Grief and Loss go hand-in-hand. Grief is a normal and natural emotional response to a significant loss of someone or something you love. Grief can also arise in more subtle ways in times of transition like moving, a job change, or retirement. The pain of loss can feel overwhelming and can bring on a variety of emotions that are often unpredictable and challenging to navigate. It can affect your ability to function in daily life and impact your physical health by disrupting your sleep, eating habits, and ability to think clearly.
We all naturally grieve which refers to our experience of loss, but we also need to mourn. Mourning is how we intentionally journey with our grief so that we come to terms with the loss, find new meaning in life, and move forward with hope and healing. Some ways of coping with the pain of loss that can help you to heal over time include talking with others about feelings, self-care (eating well, exercising regularly, and getting enough sleep), learning about grief, drawing on faith resources, as well as seeking the support of others. Each person’s experience will be unique and can’t be hurried. Factors such as the type of loss, age, personality, beliefs, and support network can all influence the grief experience as well as the mourning process.
Over the course of time, the sadness of loss may never completely go away, but it is normal for the intensity of emotions to gradually ease. If you remain stuck in an intense state of mourning this could be a sign that you are experiencing what is called, “complicated grief.” Symptoms of this include having trouble accepting the loss long after it has occurred, or being so preoccupied with the loss that it disrupts activities of daily living and undermines relationships.

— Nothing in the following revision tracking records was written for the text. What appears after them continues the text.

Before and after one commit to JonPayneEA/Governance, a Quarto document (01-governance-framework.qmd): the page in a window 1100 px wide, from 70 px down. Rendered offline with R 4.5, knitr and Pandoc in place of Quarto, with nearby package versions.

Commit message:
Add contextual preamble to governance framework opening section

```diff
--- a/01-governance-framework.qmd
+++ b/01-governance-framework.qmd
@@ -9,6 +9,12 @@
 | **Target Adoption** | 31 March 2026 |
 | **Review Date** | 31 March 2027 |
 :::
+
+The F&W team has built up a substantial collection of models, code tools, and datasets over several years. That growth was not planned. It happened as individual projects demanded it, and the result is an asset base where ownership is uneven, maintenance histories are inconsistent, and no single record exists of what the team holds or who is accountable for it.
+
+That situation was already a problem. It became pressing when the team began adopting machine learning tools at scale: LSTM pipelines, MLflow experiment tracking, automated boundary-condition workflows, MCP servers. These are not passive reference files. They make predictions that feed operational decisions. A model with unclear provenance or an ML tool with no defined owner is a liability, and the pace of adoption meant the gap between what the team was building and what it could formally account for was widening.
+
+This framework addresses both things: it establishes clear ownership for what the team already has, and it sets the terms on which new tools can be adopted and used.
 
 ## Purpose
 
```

When to Seek Professional Help
Grief and depression have some symptoms in common, but there are also differences. Grief will tend to involve a mixture of emotions and include good and bad days along with moments of happiness or pleasure. With depression, feelings of emptiness and despair or more constant. If you have: thoughts that life isn’t worth living, thoughts of self-harm, a pervasive sense of guilt, or you feel hopeless or worthless, you should seek help right away.
If you have concerns about your own journey with grief or that of a someone you care about, we encourage you to reach out to one of our counselors to help discern next steps. You may be encouraged that you are making progress even if it is hard for you to see. Or your counselor may help determine if you are dealing with complicated grief or depression and need further assistance. Treatment can help you move toward hope and healing!
- The Wilderness of Grief: Finding Your Way by Alan Wolfelt
- A Grace Disguised: How the Soul Grows Through Loss by Gerald Sittser
More Resources on Grief and Loss